I can already tell that this pregnancy is different from my first. When I was pregnant with Little Isis, I drank no caffeine and took no over-the-counter medication. I remember having a few headaches and Mr. Isis fighting with me to take a headache pill. I would then proclaim dramatically, “But I can’t! What if it hurts the baby?!”
This morning, now pregnant with my second, I washed down a Zyrtec and two Tylenol with a cup of coffee. The little bugger is going to have to grow up with Little Isis. He might as well start building up his tolerance to exogenous substances at some point. I figure, now that its got a closed neural tube and a beating heart, we might as well begin.
Still, you can’t blame a pregnant woman for being a bit neurotic. The feeling that one is solely responsible for the well-being of a developing creature, combined with often contradictory advice, is enough to make anyone nuts. Most online advice is completely and utterly useless. Take this answer from Russell Turk, M.D. on the popular pregnancy website BabyCenter in response to the common question, “Is it safe to drink diet soda during pregnancy?” He answers:
Diet sodas often contain both caffeine and an artificial sweetener. There are several types of artificial sweeteners you may see on nutrition labels:

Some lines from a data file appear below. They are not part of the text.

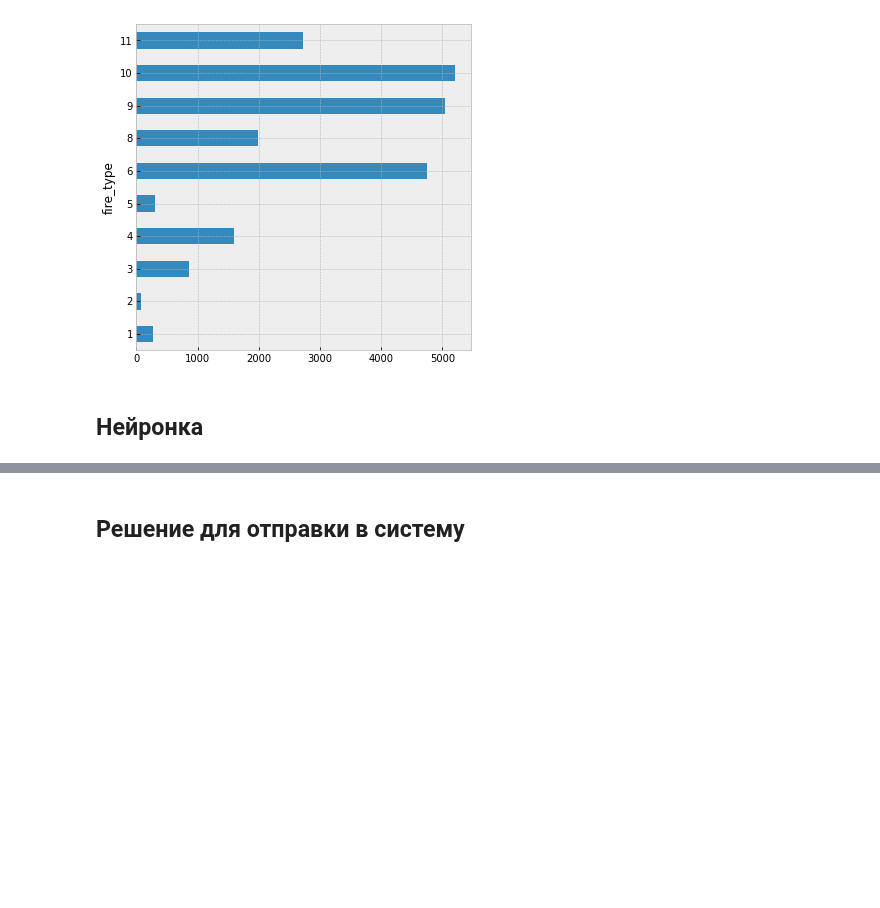
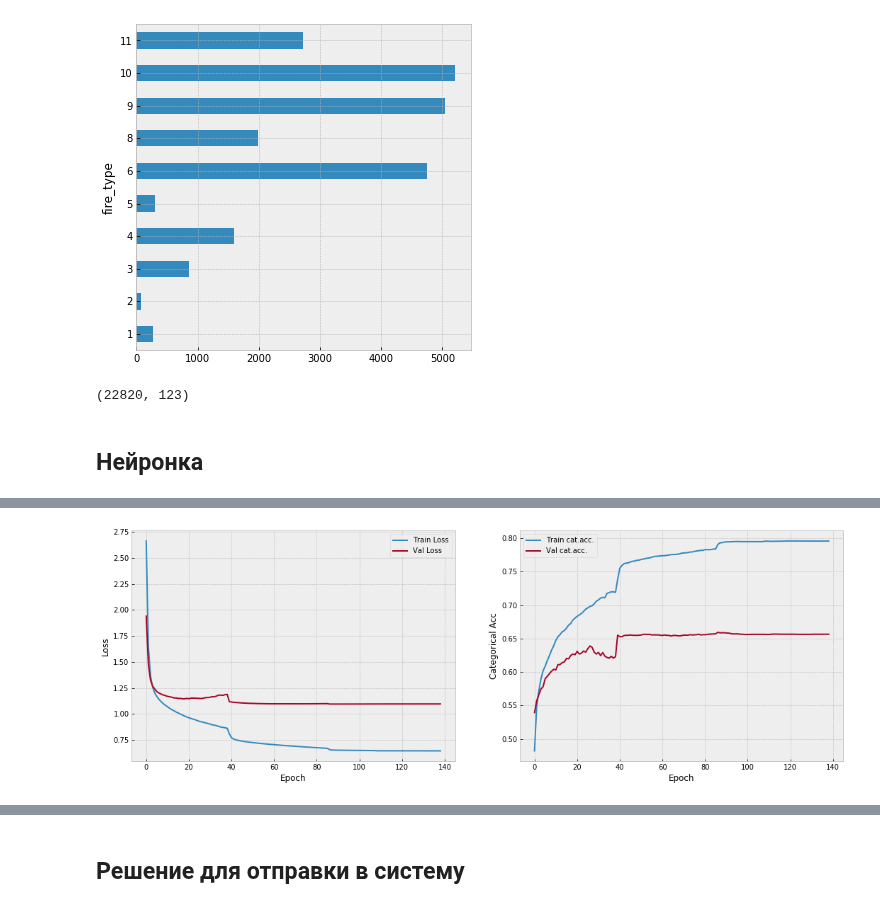
Before and after one commit to andygoosh/wildfire.sberbank.ai, a Jupyter notebook: workinprogress.ipynb, the cells around one changed output, grey strips where cells are left out. Cells and saved outputs as stored; diff of their text form; code cells hidden in the pictures; blank space fills up the shorter version.

```diff
--- a/workinprogress.ipynb
+++ b/workinprogress.ipynb
@@ -1071,11 +1045,16 @@ class_weight_dict
+# %%
+X.shape
+# %% [output]
+(22820, 123)
 # %% [markdown]
 ## Нейронка
 # %%
 keras.backend.clear_session()
 
-#_, y = prepare_data(one_hotted=False)
-#class_weights = skl.utils.class_weight.compute_class_weight('balanced', np.unique(y), y)
-#class_weights = dict(enumerate(class_weights))
+_, y = prepare_data(one_hotted=False)
+class_weights = skl.utils.class_weight.compute_class_weight('balanced', np.unique(y), y)
+class_weights = dict(enumerate(class_weights))
+#class_weight = { np.unique(y)[i]: class_weights[i] for i in range(len(np.unique(y))) }
 
 X, y = prepare_data(one_hotted=True)
 
@@ -1084,12 +1063,20 @@ BS = 256
 FOLDS = 10
 FIRE_TYPE_NUM = y.shape[1] #len(np.unique(y))
 degree = 0
-n_neighbors = 5
+n_neighbors = 5 #5
 
 polies = []
 neighbs = []
 
 tr_data, cv_data, y_trn, y_cv = train_test_split(X, y, test_size=0.25, random_state=RS)
+
+if degree > 1:
+  tr_data, cv_data, poly = add_polynomial(tr_data, cv_data, degree)
+  polies.append(poly)
+
+if n_neighbors > 0:
+  tr_data, cv_data, neigh = add_neighbors(tr_data, cv_data, n_neighbors)
+  neighbs.append(neigh)
 
 center, scale = tr_data.mean().values, tr_data.std().values
 trn = (tr_data.values - center)/scale
@@ -1097,14 +1084,6 @@ cvn = (cv_data.values - center)/scale
 
 center.tofile('center.bin')
 scale.tofile('scale.bin')
-
-#if degree > 1:
-#  tr_data, cv_data, poly = add_polynomial(tr_data, cv_data, degree)
-#  polies.append(poly)
-
-#if n_neighbors > 0:
-#  tr_data, cv_data, neigh = add_neighbors(tr_data, cv_data, n_neighbors)
-#  neighbs.append(neigh)
 
 from keras import backend as K
 
@@ -1117,16 +1096,16 @@ def auc(y_true, y_pred):
 FEATURES_NUM = tr_data.shape[1]
 weight_decay = 0.01
 model = keras.Sequential([
-#    layers.Reshape(target_shape=[1, FEATURES_NUM], input_shape=[FEATURES_NUM]),
-#    layers.LSTM(512, kernel_regularizer=keras.regularizers.l2(weight_decay)),
-    layers.Dense(512),
+    layers.Dense(512, input_shape=(FEATURES_NUM,), activation='relu', kernel_regularizer=keras.regularizers.l2(weight_decay)),
+    layers.Dense(512, activation='relu'),
     layers.Dense(FIRE_TYPE_NUM, activation='softmax'),
   ])
-optimizer=keras.optimizers.RMSprop(lr=1e-2)
-model.compile(optimizer='adam',
+#optimizer=keras.optimizers.RMSprop(lr=1e-2)
+optimizer=keras.optimizers.Adam(lr=1e-3)
+model.compile(optimizer=optimizer,
               metrics=[#tf.keras.metrics.AUC(),
-                        auc,
-                        'categorical_accuracy',
+                       #auc,
+                        'categorical_accuracy'
                        #'sparse_categorical_accuracy'
                         ],
               #loss='sparse_categorical_crossentropy'
@@ -1138,11 +1117,8 @@ class ResetStatesCallback(keras.callbacks.Callback):
     def on_batch_begin(self, batch, logs):
         self.model.reset_states()
 
-#lr_schedule = keras.callbacks.ReduceLROnPlateau(verbose=0, factor=0.01, patience=10, monitor='val_auc', mode='max')
-lr_schedule = keras.callbacks.ReduceLROnPlateau(verbose=0, factor=0.5, patience=10, monitor='val_loss', mode='min')
-#early_stop = keras.callbacks.EarlyStopping( patience=20, monitor='val_auc', mode='max' ) #, restore_best_weights=True)
-early_stop = keras.callbacks.EarlyStopping( patience=20, monitor='val_loss', mode='min' )
-#model_save = keras.callbacks.ModelCheckpoint( "my_checkpoint.h5", monitor='val_auc', mode='max', save_best_only=True )
+lr_schedule = keras.callbacks.ReduceLROnPlateau(verbose=0, factor=0.1, patience=20, monitor='val_loss', mode='min')
+early_stop = keras.callbacks.EarlyStopping( patience=50, monitor='val_loss', mode='min' )
 model_save = keras.callbacks.ModelCheckpoint( "my_checkpoint.h5", monitor='val_loss', save_best_only=True, mode='min' )
 reset_states = ResetStatesCallback()
 
@@ -1157,30 +1133,31 @@ model.reset_states()
 history = model.fit(trn, y_trn.values,
           epochs=EPOCHS,
           batch_size=BS,
-          shuffle=True,
+          shuffle=False,
           use_multiprocessing=True,
           verbose=1,
           #class_weight=class_weights,
           validation_data=(cvn, y_cv.values),
           callbacks=callbacks)
 del model
-model = keras.models.load_model('my_checkpoint.h5', custom_objects={'auc': auc})
-#model = keras.models.load_model('my_checkpoint.h5', compile=False)
+#model = keras.models.load_model('my_checkpoint.h5', custom_objects={'auc': auc})
+model = keras.models.load_model('my_checkpoint.h5')
 
-plot_history(history, auc=True)
+plot_history(history, auc=False)
 
 score = model.evaluate(trn, y_trn.values,
                         batch_size=BS,
                         verbose=0,
                         use_multiprocessing=True)
-print('loss: {:.4f}, AUC: {:.4f} Cat.Acc.: {:.4f}'.format(*score))
-#print('loss: {:.4f}, Cat.Acc.: {:.4f}'.format(*score))
+#print('loss: {:.4f}, AUC: {:.4f} Cat.Acc.: {:.4f}'.format(*score))
+print('loss: {:.4f}, Cat.Acc.: {:.4f}'.format(*score))
 
 score = model.evaluate(cvn, y_cv.values,
                         batch_size=BS,
                         verbose=0,
                         use_multiprocessing=True)
-print('loss: {:.4f}, AUC: {:.4f} Cat.Acc.: {:.4f}'.format(*score))
-#print('loss: {:.4f}, Cat.Acc.: {:.4f}'.format(*score))
+#print('loss: {:.4f}, AUC: {:.4f} Cat.Acc.: {:.4f}'.format(*score))
+print('loss: {:.4f}, Cat.Acc.: {:.4f}'.format(*score))
 
 model.reset_states()
+# %% [output]
@@ -1186,0 +1181 @@ model.reset_states()
+[figure, added]
```
Also changed, not shown: parts of 9 cells of this notebook.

Aspartame (NutraSweet): Seems to be okay when consumed in moderation (the amount found in one or two 12-ounce servings of soda per day).
Saccharin (Sweet’n Low): Saccharin was found to cause birth defects in laboratory rats when consumed in very high amounts. Because its safety in smaller amounts is hard to prove, I would advise avoiding it.
Sucralose (Splenda): This relatively new sweetener, a modified form of regular table sugar, appears to be safe. But because it hasn’t been extensively studied, it’s best used in moderation.
It’s generally bad advice and leaves one wondering: “What is moderation? Will one soda hurt my baby? Will two sodas hurt my baby? How about three?” The default answer when we don’t know seems to be to tell women to do things in “moderation.” This places the sole responsibility on her to know what moderation means, and allows her to feel the guilt if something goes wrong. I think that these imprecise answers leave many women feeling helpless and afraid. Read more »
*This blog post was originally published at The Brain Confounds Everything*